Most interesting to me was to notice the handwriting. I was quite familiar with Karl’s writing, and it appeared to me that Karl had probably translated the prayer that was used for his own baptism. (The capital G of “Geistes” in the prayer, for example, was identical to the G that Karl used in his signature.) My interpretation of these two pages was that William Budge or Franklin D. Richards drafted a German version of the baptismal prayer, and then Karl was asked to put it into proper German style, form, and spelling. This was also a great discovery for me to make.

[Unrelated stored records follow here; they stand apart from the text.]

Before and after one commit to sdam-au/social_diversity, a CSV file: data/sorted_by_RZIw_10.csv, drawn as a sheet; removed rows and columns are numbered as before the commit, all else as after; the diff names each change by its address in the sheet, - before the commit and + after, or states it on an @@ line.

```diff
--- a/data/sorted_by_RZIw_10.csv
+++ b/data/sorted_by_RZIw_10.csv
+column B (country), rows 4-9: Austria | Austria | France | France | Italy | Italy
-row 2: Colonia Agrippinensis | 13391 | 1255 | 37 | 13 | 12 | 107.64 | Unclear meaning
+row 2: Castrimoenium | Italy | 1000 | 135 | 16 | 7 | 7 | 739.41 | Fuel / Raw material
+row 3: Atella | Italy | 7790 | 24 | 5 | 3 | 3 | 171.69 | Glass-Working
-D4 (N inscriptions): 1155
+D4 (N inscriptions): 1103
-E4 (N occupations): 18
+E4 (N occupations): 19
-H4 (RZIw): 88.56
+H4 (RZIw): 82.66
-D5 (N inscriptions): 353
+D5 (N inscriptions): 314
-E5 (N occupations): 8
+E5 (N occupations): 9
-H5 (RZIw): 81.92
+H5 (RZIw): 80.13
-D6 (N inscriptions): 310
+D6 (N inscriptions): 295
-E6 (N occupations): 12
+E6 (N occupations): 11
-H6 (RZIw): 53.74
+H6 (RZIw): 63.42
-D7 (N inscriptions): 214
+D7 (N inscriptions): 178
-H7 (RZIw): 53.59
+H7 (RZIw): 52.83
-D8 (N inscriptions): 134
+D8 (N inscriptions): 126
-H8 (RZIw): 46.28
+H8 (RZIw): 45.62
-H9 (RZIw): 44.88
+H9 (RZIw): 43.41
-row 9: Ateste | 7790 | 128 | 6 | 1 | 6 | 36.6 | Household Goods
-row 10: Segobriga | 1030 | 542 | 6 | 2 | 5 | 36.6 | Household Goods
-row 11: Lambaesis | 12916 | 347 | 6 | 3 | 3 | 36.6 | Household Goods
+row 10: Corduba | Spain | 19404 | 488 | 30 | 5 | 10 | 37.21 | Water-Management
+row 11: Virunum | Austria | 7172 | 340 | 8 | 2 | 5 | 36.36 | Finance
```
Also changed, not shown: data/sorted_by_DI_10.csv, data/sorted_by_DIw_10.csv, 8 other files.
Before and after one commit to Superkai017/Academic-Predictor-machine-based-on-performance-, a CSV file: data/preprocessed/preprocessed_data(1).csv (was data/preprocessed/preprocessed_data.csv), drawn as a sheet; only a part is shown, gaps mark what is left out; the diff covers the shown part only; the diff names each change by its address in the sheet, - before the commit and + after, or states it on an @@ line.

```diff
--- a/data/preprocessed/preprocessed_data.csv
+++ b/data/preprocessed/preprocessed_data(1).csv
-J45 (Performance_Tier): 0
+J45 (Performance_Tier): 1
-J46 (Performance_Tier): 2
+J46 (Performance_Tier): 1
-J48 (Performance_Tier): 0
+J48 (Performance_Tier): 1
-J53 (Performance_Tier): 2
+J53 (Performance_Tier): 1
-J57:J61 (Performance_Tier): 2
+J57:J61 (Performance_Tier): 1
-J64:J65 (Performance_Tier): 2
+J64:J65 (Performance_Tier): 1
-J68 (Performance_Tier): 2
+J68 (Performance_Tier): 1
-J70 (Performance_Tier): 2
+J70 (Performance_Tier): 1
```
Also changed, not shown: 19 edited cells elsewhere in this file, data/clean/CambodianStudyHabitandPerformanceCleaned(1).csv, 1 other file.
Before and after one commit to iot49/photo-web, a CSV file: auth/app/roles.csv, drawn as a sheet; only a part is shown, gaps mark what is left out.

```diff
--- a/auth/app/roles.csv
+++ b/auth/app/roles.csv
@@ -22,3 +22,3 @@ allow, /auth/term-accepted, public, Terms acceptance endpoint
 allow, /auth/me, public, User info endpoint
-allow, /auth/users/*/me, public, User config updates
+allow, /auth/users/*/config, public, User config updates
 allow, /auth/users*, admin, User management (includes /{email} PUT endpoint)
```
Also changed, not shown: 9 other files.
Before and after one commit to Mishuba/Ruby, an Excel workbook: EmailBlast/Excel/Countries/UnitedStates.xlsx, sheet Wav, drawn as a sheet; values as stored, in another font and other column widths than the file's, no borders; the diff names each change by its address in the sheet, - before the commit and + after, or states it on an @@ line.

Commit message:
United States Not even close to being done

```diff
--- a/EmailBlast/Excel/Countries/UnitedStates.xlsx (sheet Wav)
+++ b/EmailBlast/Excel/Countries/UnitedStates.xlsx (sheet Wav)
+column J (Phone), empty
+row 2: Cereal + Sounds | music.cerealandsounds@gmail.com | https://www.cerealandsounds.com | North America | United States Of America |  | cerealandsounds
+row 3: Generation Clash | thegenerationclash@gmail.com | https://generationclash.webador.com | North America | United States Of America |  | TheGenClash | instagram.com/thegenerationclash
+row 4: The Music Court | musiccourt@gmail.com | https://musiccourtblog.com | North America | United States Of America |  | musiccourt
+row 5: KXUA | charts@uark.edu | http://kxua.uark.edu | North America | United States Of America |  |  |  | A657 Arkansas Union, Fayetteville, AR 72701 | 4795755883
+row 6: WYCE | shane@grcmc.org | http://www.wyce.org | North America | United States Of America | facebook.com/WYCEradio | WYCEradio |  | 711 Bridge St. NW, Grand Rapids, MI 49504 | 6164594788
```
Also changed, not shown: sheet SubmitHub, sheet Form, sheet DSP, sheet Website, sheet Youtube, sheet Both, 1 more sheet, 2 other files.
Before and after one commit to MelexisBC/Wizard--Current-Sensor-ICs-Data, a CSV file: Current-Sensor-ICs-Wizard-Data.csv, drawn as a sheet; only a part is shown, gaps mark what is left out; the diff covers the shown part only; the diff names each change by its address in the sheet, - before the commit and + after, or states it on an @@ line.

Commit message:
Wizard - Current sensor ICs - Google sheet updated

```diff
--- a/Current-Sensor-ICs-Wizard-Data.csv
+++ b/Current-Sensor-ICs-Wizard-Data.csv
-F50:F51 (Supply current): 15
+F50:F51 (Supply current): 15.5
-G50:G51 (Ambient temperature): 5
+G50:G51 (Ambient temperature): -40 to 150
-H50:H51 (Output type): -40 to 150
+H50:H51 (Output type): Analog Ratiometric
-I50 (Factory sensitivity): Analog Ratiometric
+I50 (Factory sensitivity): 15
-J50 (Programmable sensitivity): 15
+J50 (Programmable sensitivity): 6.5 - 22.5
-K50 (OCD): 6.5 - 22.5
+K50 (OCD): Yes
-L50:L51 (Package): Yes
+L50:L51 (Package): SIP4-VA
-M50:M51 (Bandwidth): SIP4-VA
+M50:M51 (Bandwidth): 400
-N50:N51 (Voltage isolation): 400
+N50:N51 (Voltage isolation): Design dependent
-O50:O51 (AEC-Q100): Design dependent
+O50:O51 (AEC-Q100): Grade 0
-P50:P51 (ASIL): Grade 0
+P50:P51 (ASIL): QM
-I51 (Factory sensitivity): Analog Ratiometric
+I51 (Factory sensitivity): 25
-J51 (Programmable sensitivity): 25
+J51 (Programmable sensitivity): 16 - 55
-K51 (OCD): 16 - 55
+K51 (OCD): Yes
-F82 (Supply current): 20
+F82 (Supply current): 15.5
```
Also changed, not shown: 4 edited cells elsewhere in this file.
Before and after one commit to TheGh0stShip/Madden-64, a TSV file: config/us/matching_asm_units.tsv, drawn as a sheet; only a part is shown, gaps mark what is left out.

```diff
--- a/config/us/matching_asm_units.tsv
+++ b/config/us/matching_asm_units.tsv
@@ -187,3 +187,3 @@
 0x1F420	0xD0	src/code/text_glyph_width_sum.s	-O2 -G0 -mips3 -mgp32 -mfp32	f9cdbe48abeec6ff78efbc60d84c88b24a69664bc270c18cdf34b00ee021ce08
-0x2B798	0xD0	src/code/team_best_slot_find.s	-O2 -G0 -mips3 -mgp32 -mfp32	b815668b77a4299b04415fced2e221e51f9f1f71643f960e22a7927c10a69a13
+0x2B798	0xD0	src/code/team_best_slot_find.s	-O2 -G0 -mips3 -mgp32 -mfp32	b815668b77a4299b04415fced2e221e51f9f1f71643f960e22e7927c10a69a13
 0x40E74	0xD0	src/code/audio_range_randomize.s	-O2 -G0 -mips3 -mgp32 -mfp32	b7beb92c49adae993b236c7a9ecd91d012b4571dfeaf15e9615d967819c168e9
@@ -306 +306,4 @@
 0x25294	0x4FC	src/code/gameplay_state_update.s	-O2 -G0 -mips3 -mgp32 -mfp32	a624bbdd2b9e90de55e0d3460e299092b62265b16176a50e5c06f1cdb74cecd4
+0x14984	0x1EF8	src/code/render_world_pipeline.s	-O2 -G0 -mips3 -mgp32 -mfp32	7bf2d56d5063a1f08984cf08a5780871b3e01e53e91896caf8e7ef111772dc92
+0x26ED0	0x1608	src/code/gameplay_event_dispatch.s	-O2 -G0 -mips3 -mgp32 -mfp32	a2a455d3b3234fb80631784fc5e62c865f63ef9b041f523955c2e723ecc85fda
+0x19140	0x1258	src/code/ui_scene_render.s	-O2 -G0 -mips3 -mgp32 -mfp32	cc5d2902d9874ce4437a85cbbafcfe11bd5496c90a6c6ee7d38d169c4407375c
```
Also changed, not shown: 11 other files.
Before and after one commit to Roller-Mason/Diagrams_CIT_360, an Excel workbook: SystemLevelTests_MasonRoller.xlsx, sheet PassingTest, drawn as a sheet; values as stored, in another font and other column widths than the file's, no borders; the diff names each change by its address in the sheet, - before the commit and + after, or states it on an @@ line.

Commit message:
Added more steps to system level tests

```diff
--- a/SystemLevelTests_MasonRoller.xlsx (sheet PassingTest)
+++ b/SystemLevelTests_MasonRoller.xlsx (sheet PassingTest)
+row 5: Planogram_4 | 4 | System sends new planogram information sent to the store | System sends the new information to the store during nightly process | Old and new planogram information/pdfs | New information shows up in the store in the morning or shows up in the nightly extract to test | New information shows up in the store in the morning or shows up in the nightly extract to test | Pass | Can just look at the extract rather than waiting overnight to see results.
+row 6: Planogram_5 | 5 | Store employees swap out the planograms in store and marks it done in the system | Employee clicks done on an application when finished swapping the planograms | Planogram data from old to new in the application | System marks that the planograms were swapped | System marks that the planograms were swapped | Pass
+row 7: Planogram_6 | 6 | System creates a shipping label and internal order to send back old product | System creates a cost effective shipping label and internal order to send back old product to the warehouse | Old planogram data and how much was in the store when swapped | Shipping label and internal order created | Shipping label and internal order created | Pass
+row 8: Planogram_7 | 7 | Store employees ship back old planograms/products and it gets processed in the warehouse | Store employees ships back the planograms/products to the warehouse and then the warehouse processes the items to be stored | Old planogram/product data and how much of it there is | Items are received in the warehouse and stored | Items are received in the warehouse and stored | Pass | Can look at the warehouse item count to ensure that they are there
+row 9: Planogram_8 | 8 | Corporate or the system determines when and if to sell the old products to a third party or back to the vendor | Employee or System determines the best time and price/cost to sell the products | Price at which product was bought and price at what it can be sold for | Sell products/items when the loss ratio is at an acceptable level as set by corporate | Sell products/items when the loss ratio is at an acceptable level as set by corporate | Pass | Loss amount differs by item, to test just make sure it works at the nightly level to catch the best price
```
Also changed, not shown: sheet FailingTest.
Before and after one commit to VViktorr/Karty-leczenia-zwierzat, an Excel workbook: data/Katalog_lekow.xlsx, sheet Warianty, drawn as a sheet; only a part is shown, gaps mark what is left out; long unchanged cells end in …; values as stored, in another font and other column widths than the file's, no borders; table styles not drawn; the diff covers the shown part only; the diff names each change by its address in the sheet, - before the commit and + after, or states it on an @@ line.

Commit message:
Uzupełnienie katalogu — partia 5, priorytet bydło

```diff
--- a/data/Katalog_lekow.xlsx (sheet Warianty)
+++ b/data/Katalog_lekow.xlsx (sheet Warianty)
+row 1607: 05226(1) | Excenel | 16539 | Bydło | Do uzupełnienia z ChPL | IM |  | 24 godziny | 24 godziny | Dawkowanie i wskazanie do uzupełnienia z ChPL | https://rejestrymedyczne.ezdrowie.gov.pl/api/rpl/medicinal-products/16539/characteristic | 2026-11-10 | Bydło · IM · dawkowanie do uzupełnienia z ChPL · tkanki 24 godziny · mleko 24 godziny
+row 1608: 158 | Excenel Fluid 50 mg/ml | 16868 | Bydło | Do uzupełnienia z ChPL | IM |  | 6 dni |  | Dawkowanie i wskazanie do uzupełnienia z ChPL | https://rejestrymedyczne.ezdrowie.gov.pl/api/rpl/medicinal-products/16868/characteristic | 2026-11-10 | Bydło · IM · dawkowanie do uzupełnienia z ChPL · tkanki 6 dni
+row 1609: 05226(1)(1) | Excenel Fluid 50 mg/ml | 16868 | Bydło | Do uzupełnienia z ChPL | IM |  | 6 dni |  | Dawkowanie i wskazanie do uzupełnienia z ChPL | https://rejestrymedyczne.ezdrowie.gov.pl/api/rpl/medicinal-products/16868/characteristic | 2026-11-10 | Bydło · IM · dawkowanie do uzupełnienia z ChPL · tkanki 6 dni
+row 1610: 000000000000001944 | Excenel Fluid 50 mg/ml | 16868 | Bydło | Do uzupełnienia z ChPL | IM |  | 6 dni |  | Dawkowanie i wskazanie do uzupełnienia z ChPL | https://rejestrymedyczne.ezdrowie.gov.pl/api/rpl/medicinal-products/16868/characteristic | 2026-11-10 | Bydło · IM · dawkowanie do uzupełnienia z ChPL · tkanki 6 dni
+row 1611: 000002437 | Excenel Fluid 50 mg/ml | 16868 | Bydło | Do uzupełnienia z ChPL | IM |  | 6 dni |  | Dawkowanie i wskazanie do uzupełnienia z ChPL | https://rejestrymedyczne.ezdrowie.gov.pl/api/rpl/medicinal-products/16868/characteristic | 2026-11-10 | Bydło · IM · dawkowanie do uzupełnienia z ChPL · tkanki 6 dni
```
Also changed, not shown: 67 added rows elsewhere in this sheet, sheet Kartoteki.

On another occasion, I read a microfilm copy of the correspondence of Franklin D. Richards at the Church Archives. I found a letter written by Richards to Brigham Young in November 1855, but it had been smudged quite severely and was therefore illegible on microfilm. Knowing that the date was so important to Karl’s conversion, I remembered an article I had read about a BYU research team’s scientific way of reading ancient papyri. I contacted them to see if their analysis might work on an old letter. They said they were willing to try, so I asked permission from the Church Archives to obtain the original for such an analysis and was told that the original was actually decipherable, and I was given special permission to view it. I spent a full day analyzing the original with a magnifying glass and found that I could make out nearly all the letters. It was a treasure that gave little unknown facts about Karl’s baptism and the details around Richards’s first visit to Germany. Tragically my computer’s hard drive was destroyed shortly thereafter, and the assured automatic back up had not been installed. I lost my transcription of the letter and nearly a year’s worth of work with it. I had kept hard copies of much of the material I had lost, but this was one that I had not printed, so I had to redo the original work. In the end, though, it was well worth the effort.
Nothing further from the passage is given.